Segment Open
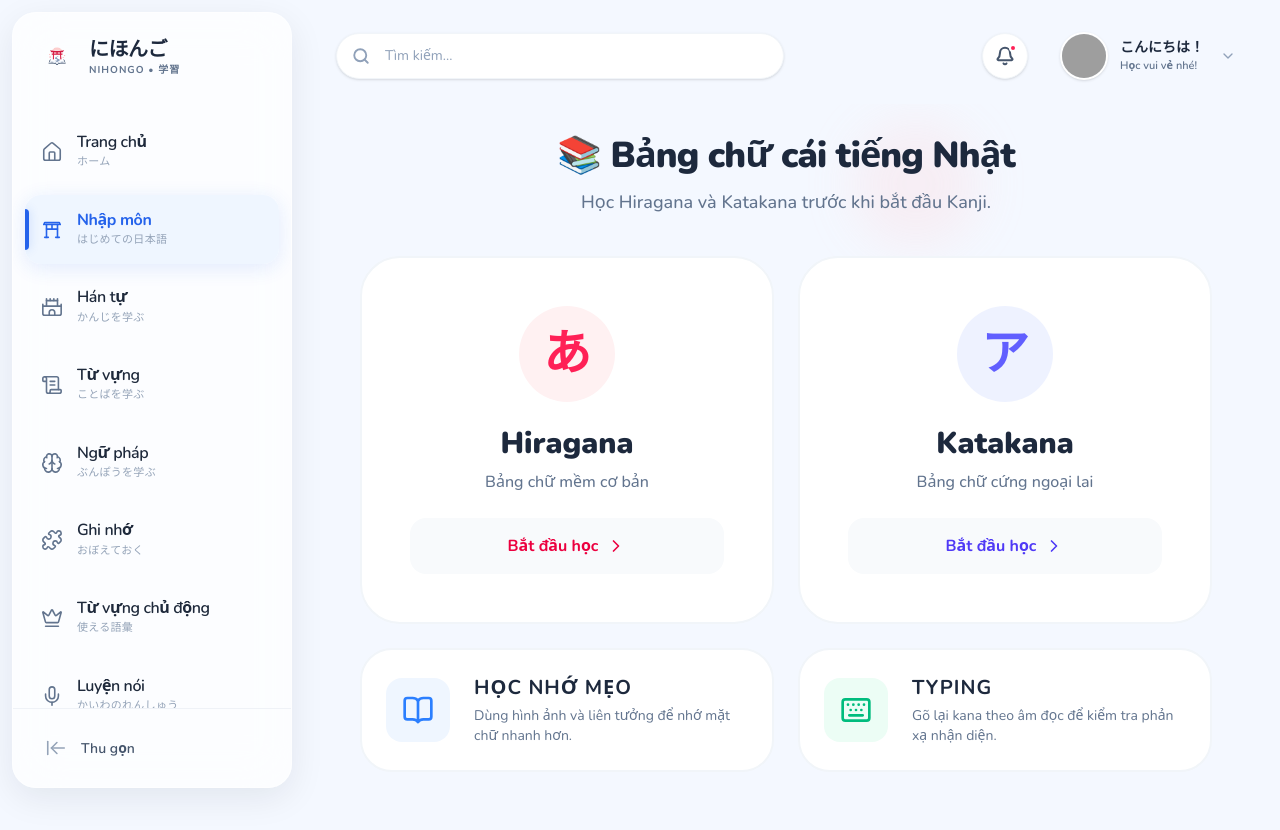
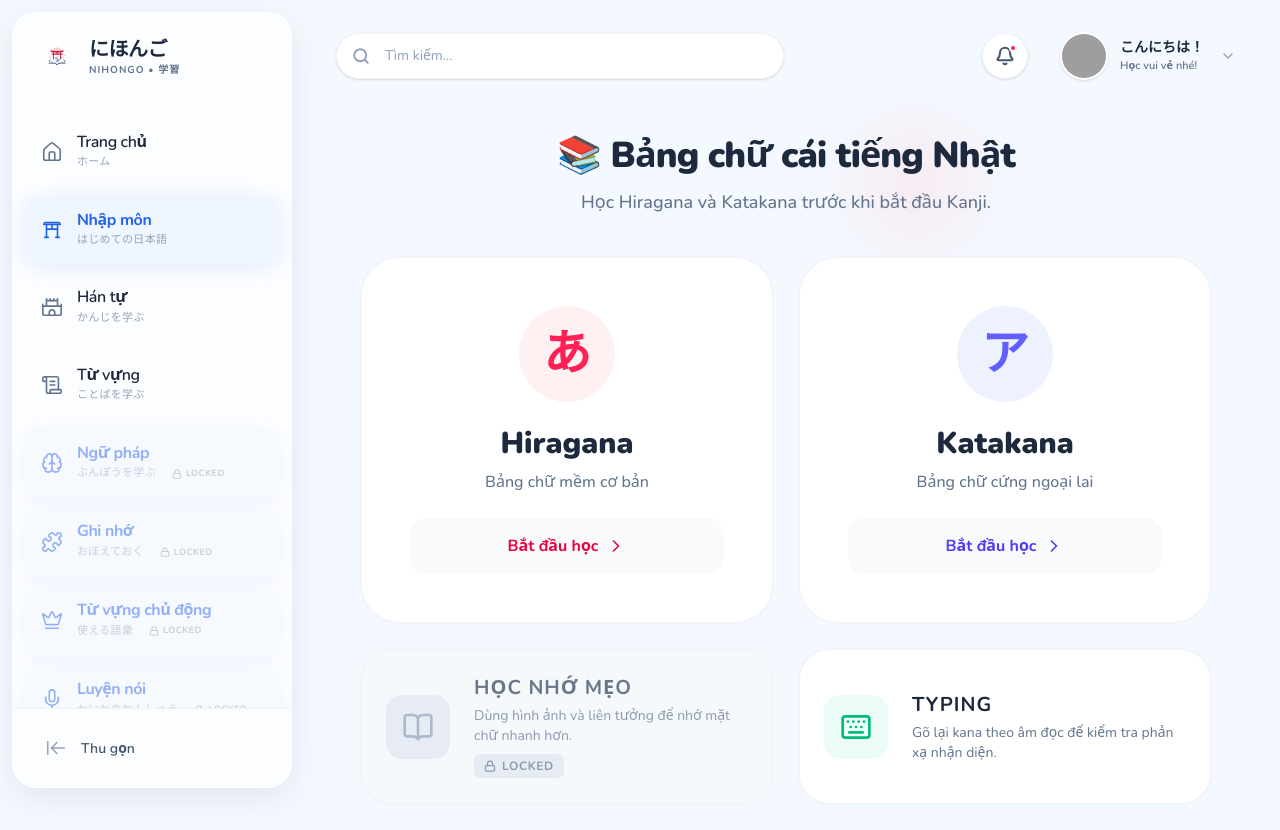
Before and after one commit to dotuananh2003/NihongoFlow, a React (Vite) app: page /introduction in a window 1280 px wide. Shown: the top 830 px of the page. Built offline with nearby package versions, Linux system fonts and the light colour scheme; grey boxes are pictures that could not be loaded.

Commit message:
change user interface

```diff
--- a/src/components/Sidebar/Sidebar.tsx
+++ b/src/components/Sidebar/Sidebar.tsx
@@ -11,7 +11,8 @@ import {
   FileText,
   ArrowLeftToLine,
   ArrowRightToLine,
-  Home
+  Home,
+  Lock
 } from 'lucide-react';
 import { ToriiGate } from '../Icons/ToriiGate';
 
@@ -20,11 +21,11 @@ const navItems = [
   { path: '/introduction', label: 'Nhập môn', sub: 'はじめての日本語', icon: ToriiGate },
   { path: '/kanji', label: 'Hán tự', sub: 'かんじを学ぶ', icon: Castle },
   { path: '/vocabulary', label: 'Từ vựng', sub: 'ことばを学ぶ', icon: ScrollText },
-  { path: '/grammar', label: 'Ngữ pháp', sub: 'ぶんぽうを学ぶ', icon: Brain },
-  { path: '/memory', label: 'Ghi nhớ', sub: 'おぼえておく', icon: Puzzle },
-  { path: '/active-vocabulary', label: 'Từ vựng chủ động', sub: '使える語彙', icon: Crown },
-  { path: '/speaking', label: 'Luyện nói', sub: 'かいわのれんしゅう', icon: Mic },
-  { path: '/exam', label: 'Luyện thi', sub: 'しけんたいさく', icon: FileText },
+  { path: '/grammar', label: 'Ngữ pháp', sub: 'ぶんぽうを学ぶ', icon: Brain, locked: true },
+  { path: '/memory', label: 'Ghi nhớ', sub: 'おぼえておく', icon: Puzzle, locked: true },
+  { path: '/active-vocabulary', label: 'Từ vựng chủ động', sub: '使える語彙', icon: Crown, locked: true },
+  { path: '/speaking', label: 'Luyện nói', sub: 'かいわのれんしゅう', icon: Mic, locked: true },
+  { path: '/exam', label: 'Luyện thi', sub: 'しけんたいさく', icon: FileText, locked: true },
 ];
 
 export const Sidebar = () => {
@@ -50,14 +51,16 @@ export const Sidebar = () => {
     <motion.aside
       initial={false}
       animate={{ width: isCollapsed ? 80 : 280 }}
-      transition={{ duration: 0.3, ease: "easeInOut" }}
+      transition={{ type: "spring", stiffness: 350, damping: 28, mass: 0.8 }}
       className="relative flex flex-col z-20 shrink-0 h-full overflow-hidden rounded-[24px]"
       style={{
         background: 'rgba(255, 255, 255, 0.72)',
         backdropFilter: 'blur(24px)',
         WebkitBackdropFilter: 'blur(24px)',
         border: '1px solid rgba(255, 255, 255, 0.45)',
-        boxShadow: '0 10px 35px rgba(15, 23, 42, 0.08)'
+        boxShadow: '0 10px 35px rgba(15, 23, 42, 0.08)',
+        willChange: 'width',
+        transform: 'translateZ(0)', // Force Hardware Acceleration
       }}
     >
       {/* Dark mode overlay override to keep the structure clean */}
@@ -78,10 +81,10 @@ export const Sidebar = () => {
         <AnimatePresence>
           {!isCollapsed && (
             <motion.div
-              initial={{ opacity: 0, x: -10 }}
-              animate={{ opacity: 1, x: 0 }}
-              exit={{ opacity: 0, x: -10 }}
-              transition={{ duration: 0.2 }}
+              initial={{ opacity: 0, x: -15, filter: 'blur(4px)' }}
+              animate={{ opacity: 1, x: 0, filter: 'blur(0px)' }}
+              exit={{ opacity: 0, x: -15, filter: 'blur(4px)' }}
+              transition={{ type: "spring", stiffness: 350, damping: 28 }}
               className="flex flex-col whitespace-nowrap overflow-hidden"
             >
               <span className="font-black text-xl text-slate-800 dark:text-slate-100 tracking-tight leading-tight">
@@ -101,10 +104,11 @@ export const Sidebar = () => {
           return (
             <NavLink
               key={item.path}
-              to={item.path}
+              to={item.locked ? '#' : item.path}
+              onClick={(e) => { if (item.locked) e.preventDefault(); }}
               replace={location.pathname !== '/'}
               className={() =>
-                `relative flex items-center cursor-pointer transition-all duration-250 ease-in-out group rounded-[16px] `
+                `relative flex items-center transition-all duration-250 ease-in-out group rounded-[16px] ${item.locked ? 'opacity-50 cursor-not-allowed' : 'cursor-pointer'}`
               }
               title={isCollapsed ? item.label : undefined}
             >
@@ -132,7 +136,7 @@ export const Sidebar = () => {
 
                   <div className={`relative flex items-center w-full px-[16px] py-[16px] gap-[14px]`}>
                     <div
-                      className={`relative z-10 shrink-0 flex items-center justify-center transition-transform duration-250 ease-in-out group-hover:scale-[1.08]`}
+                      className={`relative z-10 shrink-0 flex items-center justify-center transition-transform duration-250 ease-in-out ${item.locked ? '' : 'group-hover:scale-[1.08]'}`}
                       style={{ color: isActive ? activeColor : undefined }}
                     >
                       <Icon size={22} strokeWidth={1.75} className={isActive ? '' : 'text-slate-500 dark:text-slate-400'} />
@@ -141,11 +145,12 @@ export const Sidebar = () => {
                     <AnimatePresence>
                       {!isCollapsed && (
                         <motion.div
-                          initial={{ opacity: 0 }}
-                          animate={{ opacity: 1 }}
-                          exit={{ opacity: 0, width: 0 }}
-                          transition={{ duration: 0.2 }}
+                          initial={{ opacity: 0, width: 0, filter: 'blur(2px)' }}
+                          animate={{ opacity: 1, width: 'auto', filter: 'blur(0px)' }}
+                          exit={{ opacity: 0, width: 0, filter: 'blur(2px)' }}
+                          transition={{ type: "spring", stiffness: 350, damping: 28 }}
                           className="relative z-10 flex flex-col whitespace-nowrap overflow-hidden"
+                          style={{ willChange: 'width, opacity' }}
                         >
                           <span
                             className={`text-[16px] leading-[1.2] tracking-tight ${isActive ? 'font-bold' : 'font-semibold text-slate-800 dark:text-slate-200'}`}
@@ -154,9 +159,17 @@ export const Sidebar = () => {
                             <span className="dark:hidden">{item.label}</span>
                             <span className="hidden dark:inline" style={isActive ? { color: activeColor } : { color: '#F8FAFC' }}>{item.label}</span>
                           </span>
-                          <span className="text-[11px] font-jp font-normal tracking-wide mt-[2px] text-[#94A3B8] dark:text-slate-500">
-                            {item.sub}
-                          </span>
+                          <div className="flex items-center gap-1.5 mt-[2px]">
+                            <span className="text-[11px] font-jp font-normal tracking-wide text-[#94A3B8] dark:text-slate-500">
+                              {item.sub}
+                            </span>
+                            {item.locked && (
+                              <div className="flex items-center gap-1 text-slate-400 dark:text-slate-500 bg-slate-100 dark:bg-slate-800/50 px-1.5 py-0.5 rounded text-[9px] font-bold tracking-wider uppercase ml-1">
+                                <Lock size={10} strokeWidth={2.5} />
+                                <span>LOCKED</span>
+                              </div>
+                            )}
+                          </div>
                         </motion.div>
                       )}
                     </AnimatePresence>
@@ -179,9 +192,10 @@ export const Sidebar = () => {
           <AnimatePresence>
             {!isCollapsed && (
               <motion.span
-                initial={{ opacity: 0 }}
-                animate={{ opacity: 1 }}
+                initial={{ opacity: 0, width: 0 }}
+                animate={{ opacity: 1, width: 'auto' }}
                 exit={{ opacity: 0, width: 0 }}
+                transition={{ type: "spring", stiffness: 350, damping: 28 }}
                 className="font-semibold text-[14px] whitespace-nowrap overflow-hidden text-slate-600 dark:text-slate-400"
               >
                 Thu gọn
--- a/src/pages/Introduction/Introduction.tsx
+++ b/src/pages/Introduction/Introduction.tsx
@@ -1,6 +1,6 @@
 import React, { useState, useEffect, useRef } from 'react';
 import { motion, AnimatePresence } from 'framer-motion';
-import { Sparkles, X, ChevronRight, Volume2, Check, AlertCircle, BookOpen, RotateCcw, Clock, Keyboard } from 'lucide-react';
+import { Sparkles, X, ChevronRight, Volume2, Check, AlertCircle, BookOpen, RotateCcw, Clock, Keyboard, Lock } from 'lucide-react';
 
 // ==========================================
 // KANA DATA
@@ -510,15 +510,19 @@ export const Introduction = () => {
         {/* 2 SUPPLEMENTARY CARDS */}
         <div className="grid grid-cols-1 md:grid-cols-2 gap-6 px-6">
           <button
-            onClick={() => navigate('/introduction/mnemonic')}
-            className="bg-white dark:bg-slate-900 rounded-[2rem] p-6 text-left border-2 border-slate-100 dark:border-slate-800 hover:border-blue-300 dark:hover:border-blue-700 transition-all group flex items-center gap-6"
+            disabled
+            className="bg-slate-50 dark:bg-slate-800/30 rounded-[2rem] p-6 text-left border-2 border-slate-100 dark:border-slate-800/50 transition-all flex items-center gap-6 opacity-70 cursor-not-allowed"
           >
-            <div className="w-16 h-16 rounded-2xl bg-blue-50 dark:bg-blue-500/10 text-blue-500 flex items-center justify-center shrink-0 group-hover:scale-110 transition-transform">
+            <div className="w-16 h-16 rounded-2xl bg-slate-200 dark:bg-slate-700/50 text-slate-400 flex items-center justify-center shrink-0">
               <BookOpen size={32} />
             </div>
             <div>
-              <h3 className="text-xl font-bold text-slate-800 dark:text-slate-100 mb-1 uppercase tracking-wider">Học nhớ mẹo</h3>
-              <p className="text-slate-500 dark:text-slate-400 text-sm">Dùng hình ảnh và liên tưởng để nhớ mặt chữ nhanh hơn.</p>
+              <h3 className="text-xl font-bold text-slate-700 dark:text-slate-300 mb-1 uppercase tracking-wider">Học nhớ mẹo</h3>
+              <p className="text-slate-500 dark:text-slate-500 text-sm mb-2">Dùng hình ảnh và liên tưởng để nhớ mặt chữ nhanh hơn.</p>
+              <div className="inline-flex items-center gap-1.5 px-2.5 py-1 rounded-md bg-slate-200 dark:bg-slate-800 text-slate-500 dark:text-slate-400 text-xs font-bold uppercase tracking-wider">
+                <Lock size={12} strokeWidth={2.5} />
+                <span>Locked</span>
+              </div>
             </div>
           </button>
 
```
Segment Closed
Work task:
The answer must consist of every line from the data that contains the word "ChevronRight".

Written answer:
-import { Sparkles, X, ChevronRight, Volume2, Check, AlertCircle, BookOpen, RotateCcw, Clock, Keyboard } from 'lucide-react';
+import { Sparkles, X, ChevronRight, Volume2, Check, AlertCircle, BookOpen, RotateCcw, Clock, Keyboard, Lock } from 'lucide-react';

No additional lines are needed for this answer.